An RAF bomb disposal officer has completed a six-month sabbatical working as the safety lead at Eton Dorney for the London 2012 Olympic and Paralympic rowing events.
Squadron Leader Tim Ellis was the man charged with the responsibility of ensuring all the rowing events passed off safely. Ultimately, if he said no, for whatever reason, then the event would not go ahead until he was happy.
The main challenge to safety when it comes to rowing is the weather. If it’s thunder and lightning or strong winds then I have to step in.
There were three occasions when Sqn Ldr Ellis had to enforce a stop to an activity during the Olympic and Paralympic Games:
There were three training sessions which I had to put a stop to,” he said. “When you consider you are interrupting four years of intense training for an athlete at probably the most critical time, it’s a tough call to have to make, but make it I had to do.

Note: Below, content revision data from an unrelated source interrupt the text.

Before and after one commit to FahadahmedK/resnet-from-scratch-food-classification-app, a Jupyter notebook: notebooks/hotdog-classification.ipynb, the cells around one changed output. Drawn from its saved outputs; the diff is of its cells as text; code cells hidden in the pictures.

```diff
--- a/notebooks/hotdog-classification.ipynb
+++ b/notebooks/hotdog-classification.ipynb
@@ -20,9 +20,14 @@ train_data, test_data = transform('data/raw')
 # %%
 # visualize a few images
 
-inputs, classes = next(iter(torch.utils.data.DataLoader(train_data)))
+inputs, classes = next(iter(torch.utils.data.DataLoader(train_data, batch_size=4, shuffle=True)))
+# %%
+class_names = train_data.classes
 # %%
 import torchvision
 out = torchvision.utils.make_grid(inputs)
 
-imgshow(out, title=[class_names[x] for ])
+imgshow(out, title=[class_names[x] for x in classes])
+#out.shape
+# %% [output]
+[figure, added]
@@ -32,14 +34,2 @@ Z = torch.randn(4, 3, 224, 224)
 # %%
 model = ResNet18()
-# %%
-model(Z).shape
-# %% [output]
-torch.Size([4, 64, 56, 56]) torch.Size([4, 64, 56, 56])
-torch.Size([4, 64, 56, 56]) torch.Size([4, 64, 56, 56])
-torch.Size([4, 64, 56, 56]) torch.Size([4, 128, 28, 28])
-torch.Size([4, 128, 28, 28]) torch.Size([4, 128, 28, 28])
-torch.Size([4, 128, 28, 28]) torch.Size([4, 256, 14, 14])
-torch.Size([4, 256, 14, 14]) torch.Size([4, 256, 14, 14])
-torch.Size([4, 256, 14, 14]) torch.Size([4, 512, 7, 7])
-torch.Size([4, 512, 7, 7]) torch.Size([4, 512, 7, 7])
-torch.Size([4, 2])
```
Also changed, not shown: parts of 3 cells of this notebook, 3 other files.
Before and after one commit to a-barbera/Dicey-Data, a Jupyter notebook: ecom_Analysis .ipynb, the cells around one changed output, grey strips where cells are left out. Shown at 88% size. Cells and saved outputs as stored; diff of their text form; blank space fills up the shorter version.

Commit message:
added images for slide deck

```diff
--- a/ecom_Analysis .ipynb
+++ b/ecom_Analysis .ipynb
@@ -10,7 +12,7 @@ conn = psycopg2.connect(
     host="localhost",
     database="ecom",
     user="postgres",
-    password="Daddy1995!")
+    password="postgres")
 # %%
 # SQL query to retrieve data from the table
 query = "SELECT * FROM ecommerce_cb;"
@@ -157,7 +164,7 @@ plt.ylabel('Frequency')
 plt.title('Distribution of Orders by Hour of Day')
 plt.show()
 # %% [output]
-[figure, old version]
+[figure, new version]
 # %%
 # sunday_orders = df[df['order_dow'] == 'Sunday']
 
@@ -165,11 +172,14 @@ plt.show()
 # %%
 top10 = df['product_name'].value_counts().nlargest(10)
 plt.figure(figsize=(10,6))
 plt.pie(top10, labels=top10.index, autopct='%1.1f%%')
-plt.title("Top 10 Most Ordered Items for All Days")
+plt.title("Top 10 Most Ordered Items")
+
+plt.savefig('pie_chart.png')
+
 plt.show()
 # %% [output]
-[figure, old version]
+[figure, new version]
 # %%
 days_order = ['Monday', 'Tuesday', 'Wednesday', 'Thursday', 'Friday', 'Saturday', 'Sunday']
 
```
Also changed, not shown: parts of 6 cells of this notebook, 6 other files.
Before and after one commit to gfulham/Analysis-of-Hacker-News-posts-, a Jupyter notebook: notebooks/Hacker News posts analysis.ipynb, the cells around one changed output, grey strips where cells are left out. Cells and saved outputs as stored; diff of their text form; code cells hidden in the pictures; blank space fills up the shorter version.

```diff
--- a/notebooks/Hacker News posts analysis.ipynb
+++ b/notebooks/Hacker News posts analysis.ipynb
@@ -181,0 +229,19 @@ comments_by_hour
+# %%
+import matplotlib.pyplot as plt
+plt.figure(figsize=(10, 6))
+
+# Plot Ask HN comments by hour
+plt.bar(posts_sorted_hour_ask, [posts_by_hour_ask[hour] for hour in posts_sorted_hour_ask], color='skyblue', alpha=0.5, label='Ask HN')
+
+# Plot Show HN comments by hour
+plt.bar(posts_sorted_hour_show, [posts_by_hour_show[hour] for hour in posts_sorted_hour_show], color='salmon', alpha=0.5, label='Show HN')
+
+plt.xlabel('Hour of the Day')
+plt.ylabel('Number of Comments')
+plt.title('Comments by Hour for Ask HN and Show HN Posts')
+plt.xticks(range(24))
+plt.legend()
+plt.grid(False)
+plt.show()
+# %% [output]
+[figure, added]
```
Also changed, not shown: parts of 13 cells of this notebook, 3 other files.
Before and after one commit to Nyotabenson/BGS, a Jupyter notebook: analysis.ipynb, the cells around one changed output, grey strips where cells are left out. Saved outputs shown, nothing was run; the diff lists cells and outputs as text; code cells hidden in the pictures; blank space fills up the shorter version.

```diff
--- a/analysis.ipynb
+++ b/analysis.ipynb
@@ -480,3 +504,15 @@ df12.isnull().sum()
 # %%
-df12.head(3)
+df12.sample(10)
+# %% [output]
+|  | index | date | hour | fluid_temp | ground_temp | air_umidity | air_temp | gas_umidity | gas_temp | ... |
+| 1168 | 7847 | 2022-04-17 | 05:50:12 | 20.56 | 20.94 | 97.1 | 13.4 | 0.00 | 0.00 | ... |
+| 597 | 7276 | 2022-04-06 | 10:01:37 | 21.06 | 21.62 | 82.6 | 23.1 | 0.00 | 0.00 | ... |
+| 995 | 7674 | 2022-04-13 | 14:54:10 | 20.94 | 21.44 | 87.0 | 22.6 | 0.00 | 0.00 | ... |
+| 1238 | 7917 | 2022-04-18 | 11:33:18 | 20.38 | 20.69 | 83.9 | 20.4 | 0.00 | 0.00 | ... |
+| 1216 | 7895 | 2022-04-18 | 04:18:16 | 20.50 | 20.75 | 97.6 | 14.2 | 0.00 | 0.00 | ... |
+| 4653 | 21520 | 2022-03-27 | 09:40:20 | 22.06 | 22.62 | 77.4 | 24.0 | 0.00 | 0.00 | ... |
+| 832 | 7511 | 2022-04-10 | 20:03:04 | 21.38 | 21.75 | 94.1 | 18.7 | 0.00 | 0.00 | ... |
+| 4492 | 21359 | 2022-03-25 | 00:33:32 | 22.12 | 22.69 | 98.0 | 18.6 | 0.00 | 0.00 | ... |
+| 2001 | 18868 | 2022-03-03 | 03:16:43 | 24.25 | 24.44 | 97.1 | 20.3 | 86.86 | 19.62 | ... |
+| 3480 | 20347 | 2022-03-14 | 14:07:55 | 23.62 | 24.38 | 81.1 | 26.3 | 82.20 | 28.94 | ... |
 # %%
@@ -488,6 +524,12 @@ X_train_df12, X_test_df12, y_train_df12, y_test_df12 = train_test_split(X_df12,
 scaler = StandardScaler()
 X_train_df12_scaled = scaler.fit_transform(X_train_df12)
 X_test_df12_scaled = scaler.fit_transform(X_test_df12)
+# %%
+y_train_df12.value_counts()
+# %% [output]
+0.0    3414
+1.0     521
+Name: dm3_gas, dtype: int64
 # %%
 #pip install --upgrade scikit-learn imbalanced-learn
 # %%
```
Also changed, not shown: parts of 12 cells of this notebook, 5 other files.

Sqn Ldr Ellis, who has over 21 years’ experience as a rower and event organiser, was approached by LOCOG (the London Organising Committee) in 2009 with a view to taking up this most challenging of positions.
After a number of interviews and with the kind permission of the Royal Air Force it was agreed that he’d be allowed six months’ unpaid leave from his duties as an RAF bomb disposal officer.
In the run-up to the Games, Sqn Ldr Ellis was busy with LOCOG in the planning for the highly successful Eton Dorney venue, drawing up safety regulations and providing his expert knowledge and experience of running such a prestigious event. Sqn Ldr Ellis had in fact held a similar position at the Rowing World Cup held at the same site in 2005.
Sqn Ldr Ellis’s main worry was that an incident would affect the races, but thankfully nothing happened and all went as planned.
For me the highlight of the games was watching Kath Grainger, finally and most deservedly, winning her gold medal in the Doubles’ Sculls. She is such a fantastic ambassador for both her country and the sport.
Sqn Ldr Ellis can now look forward to a well-earned rest as he takes a fortnight’s leave before he returns to his duties as Officer Commanding 5131 (Bomb Disposal) Squadron at RAF Wittering. However, he will return with many cherished memories of his once-in-a-lifetime experience; foremost will be the immense sense of teamwork among the volunteers:
They simply made it, none of this could’ve happened without their wonderful contribution.